Many years ago, media breakfasts were common. Although they have gone out of favor, they still remain a good way to build relationships. Small businesses invite media to their offices for breakfast and show them their products and services. These breakfasts would not be to generate a story. They are intended as a way to mingle with journalists when nothing is happening. It helps the journalists to put a face to the name on the release and offer a rapport. Although you can take them out to lunch or get drinks with them after work, breakfasts work most effectively because journalists have more available time in the morning to mingle. At night, they often are on deadline for the next day. However, if lunch works better for you, feel free to offer lunch. The idea is to remember that journalists like food and drinks as much as your clients would and it builds relationships. Networking with journalists also help to get to know them. Journalists who work in a specific sector benefit from these gatherings more than others. They are looking for something unique and newsworthy that hasn't been mentioned in their beat. Attending an affair hosted by a potential source will give them a heads-up on the news before others get it. Some of my best inside information came from these events.

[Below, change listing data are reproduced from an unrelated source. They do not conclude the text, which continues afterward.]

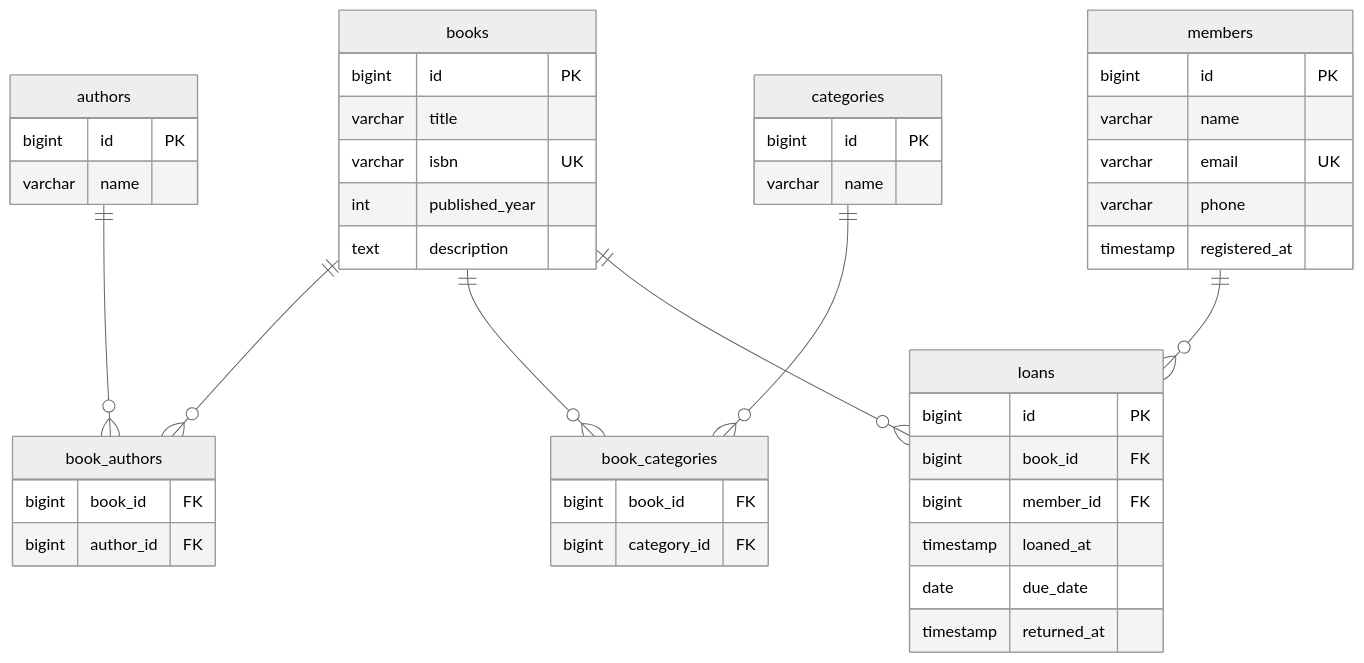
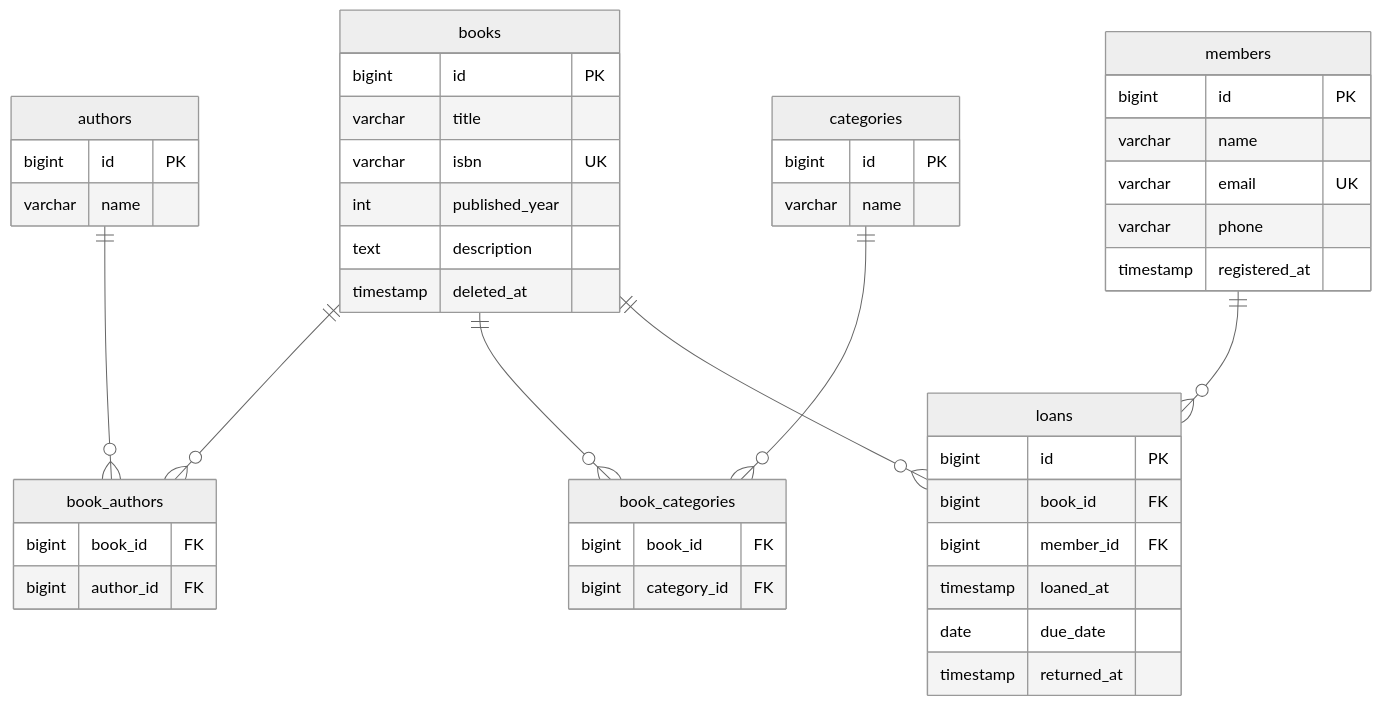
Before and after one commit to sasatake/spring-boot-rest-api-sample: the diagram in docs/database.md, drawn with Mermaid (neutral theme). The commit also changed other lines of this file and 7 other files, not shown here.

````diff
--- a/docs/database.md
+++ b/docs/database.md
@@ -5,48 +5,49 @@
 ```mermaid
 erDiagram
     books {
         bigint id PK
         varchar title
         varchar isbn UK
         int published_year
         text description
+        timestamp deleted_at
     }
     authors {
         bigint id PK
         varchar name
     }
     categories {
         bigint id PK
         varchar name
     }
     members {
         bigint id PK
         varchar name
         varchar email UK
         varchar phone
         timestamp registered_at
     }
     loans {
         bigint id PK
         bigint book_id FK
         bigint member_id FK
         timestamp loaned_at
         date due_date
         timestamp returned_at
     }
     book_authors {
         bigint book_id FK
         bigint author_id FK
     }
     book_categories {
         bigint book_id FK
         bigint category_id FK
     }
 
     books ||--o{ book_authors : ""
     authors ||--o{ book_authors : ""
     books ||--o{ book_categories : ""
     categories ||--o{ book_categories : ""
     books ||--o{ loans : ""
     members ||--o{ loans : ""
 ```
````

4. Give a Presentation
Inviting journalists to your office for an open house or demonstration of products or services also works to get to know your local reporters and editors. These invitations would work like the breakfasts in that you wouldn't be expecting a story. You are just letting them know you exist and what you do. If the journalists find the tour interesting, they might do a story on you. Again, these presentations and tours allow journalists to connect a face to a press release. If you want to reach a specific audience, these presentations are invaluable. Journalists who cover a specific industry already have an idea about what you are going to say, but they would prefer a more in-depth background on something to make them sound more knowledgeable. They also want to be the first to report on a breakthrough or new way of doing things in their beat.
5. Pick Up Phone
Like the media breakfasts, phone calling has lost its luster, but it still works. If you call a local editor or trade journalist regularly, he or she will get to know you. When I received press releases as an editor of a subscriber-based newsletter, I paid attention to those individuals who constantly called me with new information and tips. Often, I would run stories because I wanted to get the public relations representative to stop calling me about it. However, I appreciated the tips when I faced an empty page that needed filling. Please keep in mind that editors are busy, so respect their time. Don't be obnoxious when you call, and you will build a relationship.
With these tips, you are more likely to get to know local and beat journalists to know you. Those relationships go a long way to getting you the media attention you seek.
THE NEXT STEP:
Updating a media list about an industry or a region is always a big issue. Faselis helps the PR Pros with a pre-configured distribution list model. Faselis calls the publications one by one for adding the journalist to the distribution lists. You can check Faselis PR features on Faselis websites.